Guest Restaurant Critic Mark Makers – Rosas y Xocolate

Our last dinner in Merida at Rosas and Xocolate

Overall, our last meal in this magical city was very very good. We got plenty of personal attention from the owner Carol; he spent a lot of time translating the menu for us, and at one point poured me a shot of amazing mescal from his personal collection (El Cortijo). Yummy!

At the same time we arrived, two other events were in progress. One was a wedding dress show (which took up the main restaurant space – so we ate at tables setup in the tequila lounge area); the other was a fashion shoot involving a number of very pretty, young and flirtatious Mexican models. I was able to survive both inconveniences.
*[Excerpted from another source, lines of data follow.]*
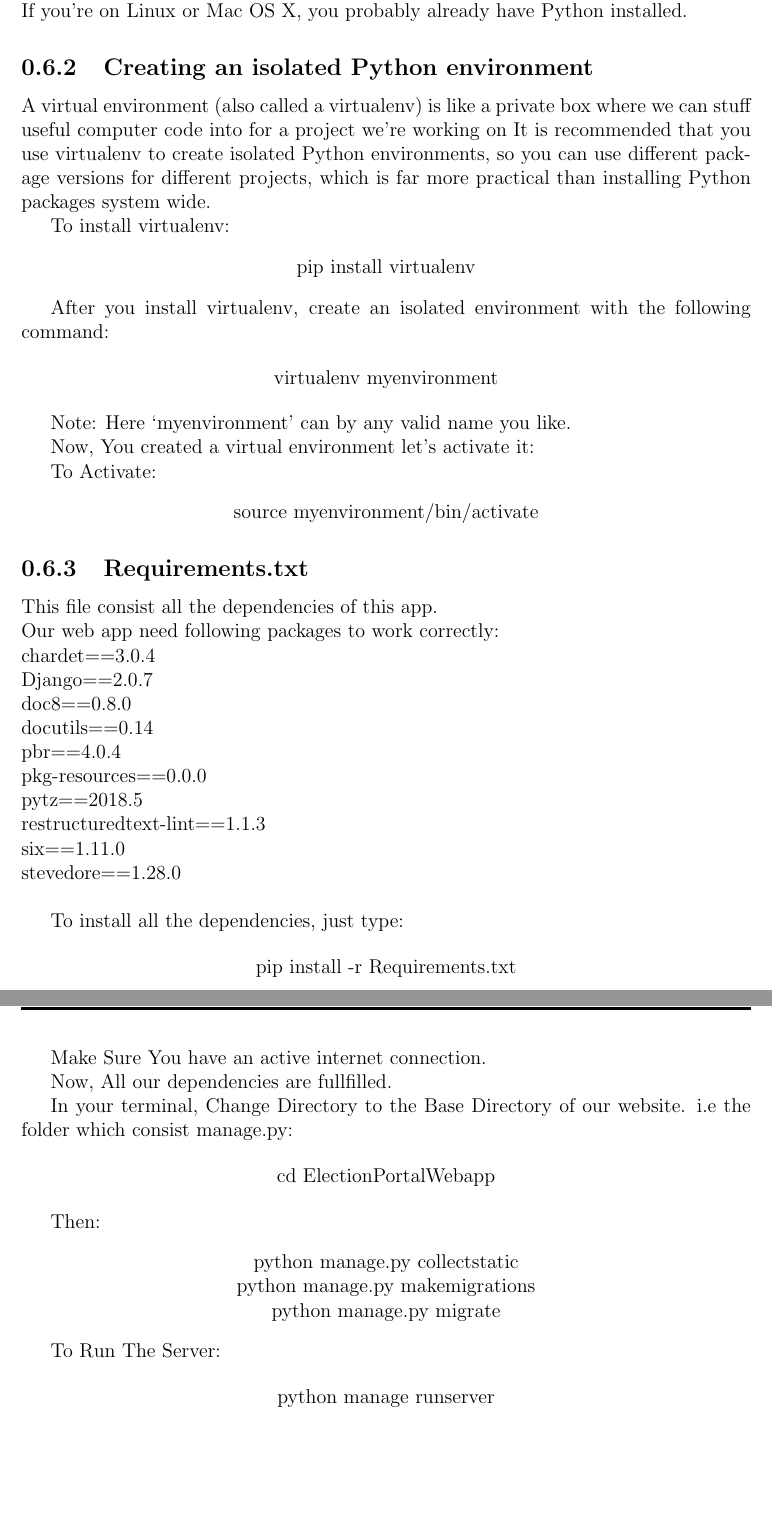
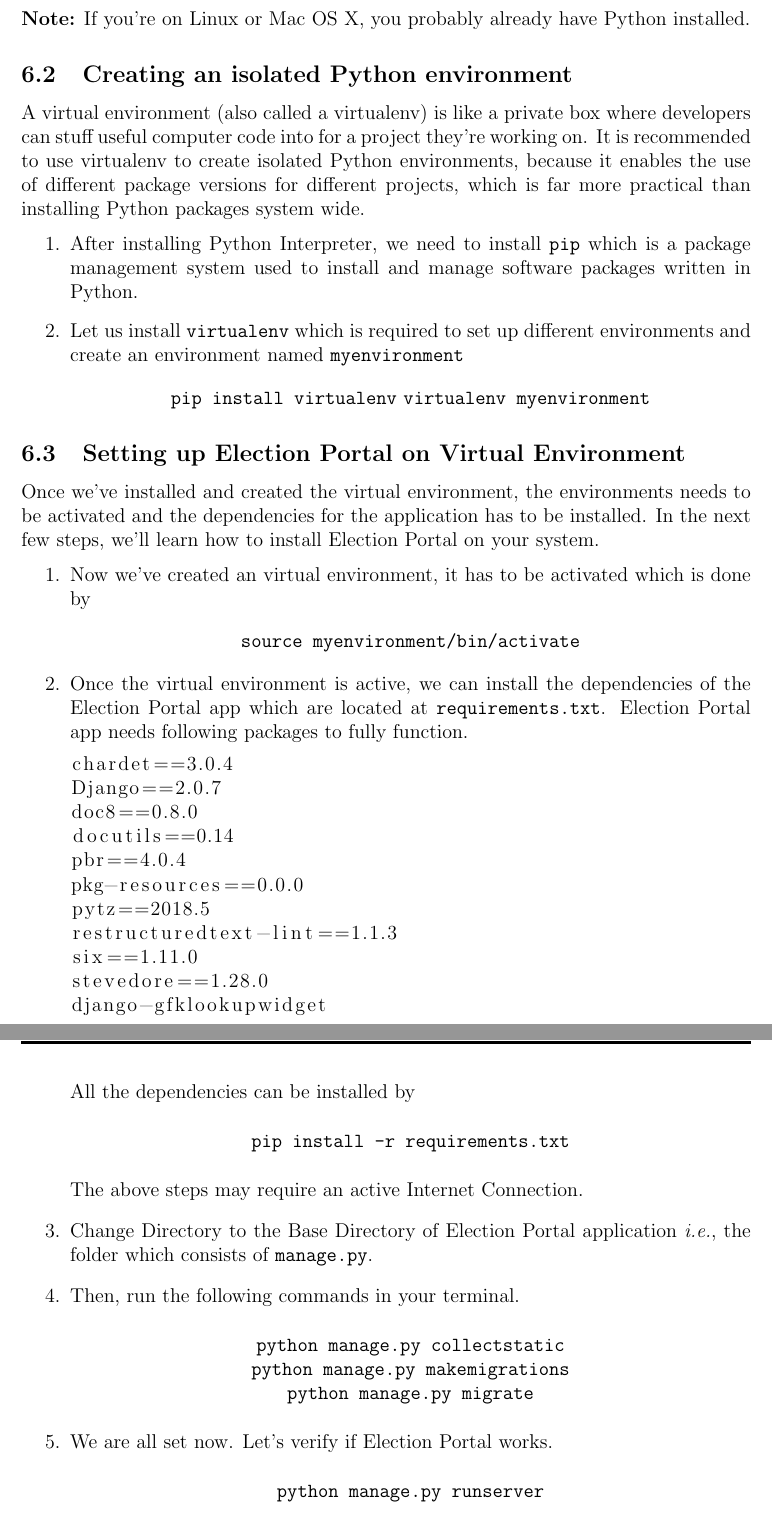
Before and after one commit to poshan0126/Election-Portal-Web-Design-Report, a LaTeX document (Web Design Report.tex): two parts of pages 8 and 9 of 18 before the commit and two parts of pages 9 and 10 of 13 after it, joined at a grey line, cut so that both start at the same text, the shorter picture padded with empty space. Compiled offline with pdfLaTeX.

Commit message:
Updates report

```diff
--- a/Web Design Report.tex
+++ b/Web Design Report.tex
@@ -1,4 +1,4 @@
-\documentclass[12pt, a4paper, titlepage]{report}
+\documentclass[12pt, a4paper, titlepage]{article}
 \usepackage{graphicx, amsmath, amsfonts, listings, amssymb, mathrsfs, color, fancyhdr, geometry, hyperref}
 \usepackage[english]{babel}
 \usepackage[utf8x]{inputenc}
@@ -135,82 +146,60 @@
-If you’re on Linux or Mac OS X, you probably already have Python installed.
+Election Portal is a django app. Django is written in Python, so it requires us to install Python to run the app. For the further note, Django requires Python 2.3 or higher. \\ \\
+\textbf{Note:} If you’re on Linux or Mac OS X, you probably already have Python installed.
 
 \subsection{Creating an isolated Python environment}
-A virtual environment (also called a virtualenv) is like a private box where we can stuff useful computer code into for a project
-we're working on It is recommended that you use virtualenv to create isolated Python environments, so you can use different package versions for different projects, which is far more practical than installing Python packages system wide.
+A virtual environment (also called a virtualenv) is like a private box where developers can stuff useful computer code into for a project they're working on. It is recommended to use virtualenv to create isolated Python environments, because it enables the use of different package versions for different projects, which is far more practical than installing Python packages system wide.
+\begin{enumerate}
+\item After installing Python Interpreter, we need to install \verb|pip| which is a package management system used to install and manage software packages written in Python.
 
-To install virtualenv:
+\item Let us install \verb|virtualenv| which is required to set up different environments and create an environment named \verb|myenvironment|
 \begin{center}
-pip install virtualenv
+\verb|pip install virtualenv|
+\verb|virtualenv myenvironment|
+\end{center}
+\end{enumerate}
+
+\subsection{Setting up Election Portal on Virtual Environment}
+Once we've installed and created the virtual environment, the environments needs to be activated and the dependencies for the application has to be installed. In the next few steps, we'll learn how to install Election Portal on your system.
+\begin{enumerate}
+\item Now we've created an virtual environment, it has to be activated which is done by
+\begin{center}
+\verb|source myenvironment/bin/activate|
 \end{center}
 
+\item Once the virtual environment is active, we can install the dependencies of the Election Portal app which are located at \verb|requirements.txt|. Election Portal app needs following packages to fully function.
+\begin{lstlisting}
+chardet==3.0.4
+Django==2.0.7
+doc8==0.8.0
+docutils==0.14
+pbr==4.0.4
+pkg-resources==0.0.0
+pytz==2018.5
+restructuredtext-lint==1.1.3
+six==1.11.0
+stevedore==1.28.0
+django-gfklookupwidget
+\end{lstlisting}
+All the dependencies can be installed by
+\begin{center}
+\verb|pip install -r requirements.txt|
+\end{center}
+The above steps may require an active Internet Connection.
 
-After you install virtualenv, create an isolated environment with the following command:
+\item Change Directory to the Base Directory of Election Portal application \textit{i.e.}, the folder which consists of \verb|manage.py|.
 
+\item Then, run the following commands in your terminal.
 \begin{center}
-virtualenv myenvironment
+   \verb|python manage.py collectstatic| \\
+   \verb|python manage.py makemigrations|\\
+   \verb|python manage.py migrate|\\
 \end{center}
 
-
-
-Note: Here `myenvironment' can by any valid name you like.
-
-Now, You created a virtual environment let's activate it:
-
-To Activate:
+\item We are all set now. Let's verify if Election Portal works.
 \begin{center}
-source myenvironment/bin/activate
+   \verb|python manage.py runserver| \\
 \end{center}
-
-\subsection{Requirements.txt}
-This file consist all the dependencies of this app.\\
-Our web app need following packages to work correctly:\\
-chardet==3.0.4\\
-Django==2.0.7\\
-doc8==0.8.0\\
-docutils==0.14\\
-pbr==4.0.4\\
-pkg-resources==0.0.0\\
-pytz==2018.5\\
-restructuredtext-lint==1.1.3\\
-six==1.11.0\\
-stevedore==1.28.0\\
-
-To install all the dependencies, just type:
-
-\begin{center}
-pip install -r Requirements.txt
-\end{center}
-
-
-Make Sure You have an active internet connection.
-
-Now, All our dependencies are fullfilled.
-
-In your terminal, Change Directory to the Base Directory of our website. i.e the folder which consist manage.py:
-
-\begin{center}
-cd ElectionPortalWebapp
-\end{center}
-
-
-
-Then:
-\begin{center}
-    python manage.py collectstatic\\
-    python manage.py makemigrations\\
-    python manage.py migrate\\
-\end{center}
-
-
-
-
-To Run The Server:
-
-\begin{center}
-python manage runserver
-\end{center}
-
-Our web app is ready for local development.
+\end{enumerate}
 
 \newpage
 
```
Also changed, not shown: Web Design Report.pdf, images/Details_of_Constituency.png, images/Details_of_Political_Party.png, images/Details_of_a_nominee.png, images/List_of_Political_Party.png, images/home.png (added), Web Design Report.tex (120 more changed lines), 2 other files.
I found it interesting that Carol made such a point of importing most of his ingredients. I can see why this may make sense when targeting discerning locals, but it was a bit disappointing for tourists looking for high end food made from quality local ingredients. For example, Mrs Makers and I think that US pork is substandard to pork from just about anywhere else, with an odd, chemical flavor. I wanted to try the pork dish reviewed positively by the Casual Restaurant Critic, but changed my mind when I found that it was imported from the US.

Mrs. Makers had the hearts of palm salad and the duck. The duck turned out to be a bit pink (which Carol had assured us would not be the case) so I ended up trading her for a portion of my dinner. I had the shredded duck salad and the octopus main course – and ate plenty of both main courses – generous portions! Other than the pink duck (which Carol offered to replace – but we declined), we loved everything.

But we liked Panuchos de Kanasin at least as much J

Carol has clearly invested a lot of time and money in his establishment, and it shows. He mentioned that he will be in this month’s issue of Condé Nast! He asked us to tell our friends about Merida. This is something we will do, and expect that this wondrous city will continue to attract more travelers every year.

Mark Makers